### Aim of the exercise
Search the entries below for the word "getRadialProfile" and copy each line that has it.

□ □ □ □ □

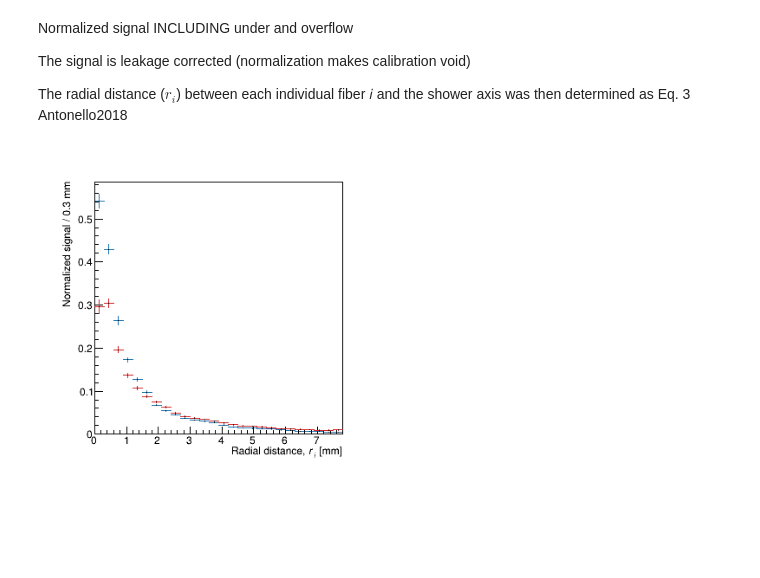
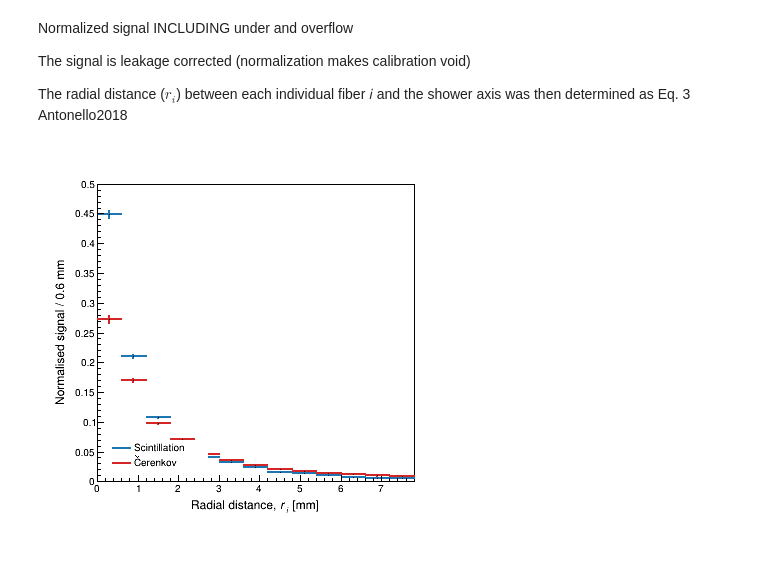
Before and after one commit to mollyhjorthjensen/DREAM, a Jupyter notebook: Analysis/validation.ipynb, the cells around one changed output. Saved outputs shown, nothing was run; the diff lists cells and outputs as text; code cells hidden in the pictures; blank space fills up the shorter version.

```diff
--- a/Analysis/validation.ipynb
+++ b/Analysis/validation.ipynb
@@ -468,6 +468,8 @@ c6.Draw()
 [figure]
 # %% [markdown]
 ## 3. Shower profiles
+# %%
+path = "/groups/hep/mojen/repositories/DREAM/Run/final_run/module"
 # %%
 getNij_code = '''
 using namespace ROOT::VecOps;
@@ -530,23 +532,18 @@ True
 # create dataframes
 treeName = "B4"
 rdf_profile = dict()
-for s in ['electron_10GeV', 'electron_40GeV']:
+for s in ['10GeV', '40GeV']:
     fileName = os.path.join(path, f"{s}/{s}.root")
     rdf_profile[s] = ROOT.ROOT.RDataFrame(treeName, os.path.join(path, fileName))
     # define new columns
     rdf_profile[s] = rdf_profile[s].Define("VecSignalScnt_corr", leakageCorrection("VecSignalScnt"))
     rdf_profile[s] = rdf_profile[s].Define("VecSignalCkov_corr", leakageCorrection("VecSignalCkov"))
-#     rdf_profile[s] = rdf_profile[s].Define("VecSignalScnt_cal", f"VecSignalScnt_corr*{S_cal}")
-#     rdf_profile[s] = rdf_profile[s].Define("VecSignalCkov_cal", f"VecSignalCkov_corr*{C_cal}")
 # %%
-for s, v in zip(['electron_10GeV', 'electron_40GeV'], ["Scnt", "Ckov"]):
-#     rdf_profile[s] = rdf_profile[s].Define("xbins", "0.6*RVec<double>(getArange(50))")
+for s, v in zip(['10GeV', '40GeV'], ["Scnt", "Ckov"]):
     rdf_profile[s] = rdf_profile[s].Define(f"{v}_i", f"getNi(VecIndex{v}, VoxelsAlongY)")
     rdf_profile[s] = rdf_profile[s].Define(f"{v}_j", f"getNj(VecIndex{v}, VoxelsAlongY)")
     rdf_profile[s] = rdf_profile[s].Define(f"{v}_x", f"{v}_j-VecShower{v}CoMj.at(0)")
     rdf_profile[s] = rdf_profile[s].Define(f"{v}_y", f"{v}_i-VecShower{v}CoMi.at(0)")
-#     rdf_profile[s] = rdf_profile[s].Define(f"{v}_norm", f"VecSignal{v}_corr/Sum(VecSignal{v}_corr)")
-    rdf_profile[s] = rdf_profile[s].Define(f"{v}_norm", f"RVec<double>(VecSignal{v})/Sum(VecSignal{v})")
+    rdf_profile[s] = rdf_profile[s].Define(f"{v}_norm", f"VecSignal{v}_corr/Sum(VecSignal{v}_corr)")
+#     rdf_profile[s] = rdf_profile[s].Define(f"{v}_norm", f"RVec<double>(VecSignal{v})/Sum(VecSignal{v})")
     rdf_profile[s] = rdf_profile[s].Define(f"{v}_r_mm", f"1.5*getRadialDistance({v}_x, {v}_y)")
-#     rdf_profile[s] = rdf_profile[s].Define(f"{v}_radialProfile", f"getRadialProfile({v}_r_mm, VecSignal{v}_cal, xbins)")
-#     rdf_profile[s] = rdf_profile[s].Define(f"{v}_radialProfile", f"getRadialProfile({v}_r_mm, VecSignal{v}_corr, xbins)")
@@ -580,5 +550,5 @@ TypeError: can not resolve method template call for 'Histo2D'
 # %%
-binwidth = 0.3
+binwidth = 0.6
 xlow = 0.
 xup = 1.5*np.sqrt(2*8**2)
 nbins = int(np.ceil((xup-xlow)/binwidth))
@@ -595,37 +565,56 @@ The signal is leakage corrected (normalization makes calibration void)
 The radial distance ($r_i$) between each individual fiber 𝑖 and the
 shower axis was then determined as Eq. 3 Antonello2018
 # %%
-c8 = ROOT.TCanvas("c8", "c8", 800, 400)
+c8 = ROOT.TCanvas("c8", "c8", 400, 400)
 ROOT.gStyle.SetOptStat(0)
-c8.Divide(2)
-x = [["Scnt_r_mm", "Ckov_r_mm"], ["xbins", "xbins"]]
-# y = [["VecSignalScnt_cal", "VecSignalCkov_cal"], ["Scnt_radialProfile", "Ckov_radialProfile"]]
-# y = [["VecSignalScnt", "VecSignalCkov"], ["Scnt_radialProfile", "Ckov_radialProfile"]]
-y = [["Scnt_norm", "Ckov_norm"], ["Scnt_radialProfile", "Ckov_radialProfile"]]
-p = [[None, None], [None, None]]
+x = ["Scnt_r_mm", "Ckov_r_mm"]
+y = ["Scnt_norm", "Ckov_norm"]
+p = [None, None]
 p_norm = p.copy()
-for i in range(1):
-    c8.cd(i+1)
-    ROOT.gPad.SetLeftMargin(0.15)
-    p[i][0] = rdf_profile['electron_10GeV'].Profile1D(model, x[i][0], y[i][0])
-    p[i][1] = rdf_profile['electron_40GeV'].Profile1D(model, x[i][1], y[i][1])
-#     if i == 0:
-    p[i][0].Draw("SAME")
-    p[i][1].Draw("SAME")
-#     else:
-#     p_norm[i][0] = p[i][0].DrawNormalized("SAME")
-#     p_norm[i][1] = p[i][1].DrawNormalized("SAME")
+ROOT.gPad.SetLeftMargin(0.15)
+ROOT.gPad.SetRightMargin(0.05)
+p[0] = rdf_profile['10GeV'].Profile1D(model, x[0], y[0])
+p[1] = rdf_profile['40GeV'].Profile1D(model, x[1], y[1])
+p[0].Draw("SAME")
+p[1].Draw("SAME")
 
-    p_norm[i][0].SetLineColor(palette['blue'].GetNumber())
-    p_norm[i][1].SetLineColor(palette['red'].GetNumber())
-    p_norm[i][0].GetXaxis().SetRangeUser(0., 7.8)
-#     p_norm[i][0].GetYaxis().SetRangeUser(0., .4)
-    p_norm[i][0].GetXaxis().SetTitle("Radial distance, #it{r_{i}} [mm]")
-    p_norm[i][0].GetYaxis().SetTitle(f"Normalized signal / {binwidth} mm")
+p[0].SetLineWidth(2)
+p[1].SetLineWidth(2)
+
+p[0].SetLineColor(palette['blue'].GetNumber())
+p[1].SetLineColor(palette['red'].GetNumber())
+
+p[0].GetXaxis().SetTitle("Radial distance, #it{r_{i}} [mm]")
+p[0].GetXaxis().SetRangeUser(0., 7.8)
+p[0].GetXaxis().SetTickLength(.02)
+p[0].GetXaxis().SetLabelSize(0.03)
+p[0].GetXaxis().CenterTitle()
+p[0].GetXaxis().SetTitleOffset(1.2)
+
+p[0].GetYaxis().SetTitle(f"Normalised signal / {binwidth} mm")
+p[0].GetYaxis().SetRangeUser(0., 0.5)
+p[0].GetYaxis().SetTickLength(.02)
+p[0].GetYaxis().SetLabelSize(0.03)
+p[0].GetYaxis().CenterTitle()
+p[0].GetYaxis().SetTitleOffset(1.6)
+
+# legend
+x1 = c8.GetLeftMargin() + 0.03
+x2 = x1 + 0.25
+y1 = c8.GetBottomMargin() + 0.03
+y2 = y1 + 0.08
+legend = ROOT.TLegend(x1, y1, x2, y2)
+legend.SetFillColor(0)
+#legend.SetTextAlign(ROOT.kHAlignLeft+ROOT.kVAlignTop)
+legend.SetBorderSize(0)
+legend.SetTextSize(0.03)
+legend.AddEntry(p[0].GetValue(), "Scintillation", "l")
+legend.AddEntry(p[1].GetValue(), "#check{C}erenkov", "l")
+legend.Draw()
 
 c8.Update()
 c8.Draw()
 # %% [output]
-[figure, old version]
+[figure, new version]
 # %% [markdown]
 #
```
Also changed, not shown: parts of 3 cells of this notebook.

□ □ □ □ □

### Exercise result
-#     rdf_profile[s] = rdf_profile[s].Define(f"{v}_radialProfile", f"getRadialProfile({v}_r_mm, VecSignal{v}_cal, xbins)")
-#     rdf_profile[s] = rdf_profile[s].Define(f"{v}_radialProfile", f"getRadialProfile({v}_r_mm, VecSignal{v}_corr, xbins)")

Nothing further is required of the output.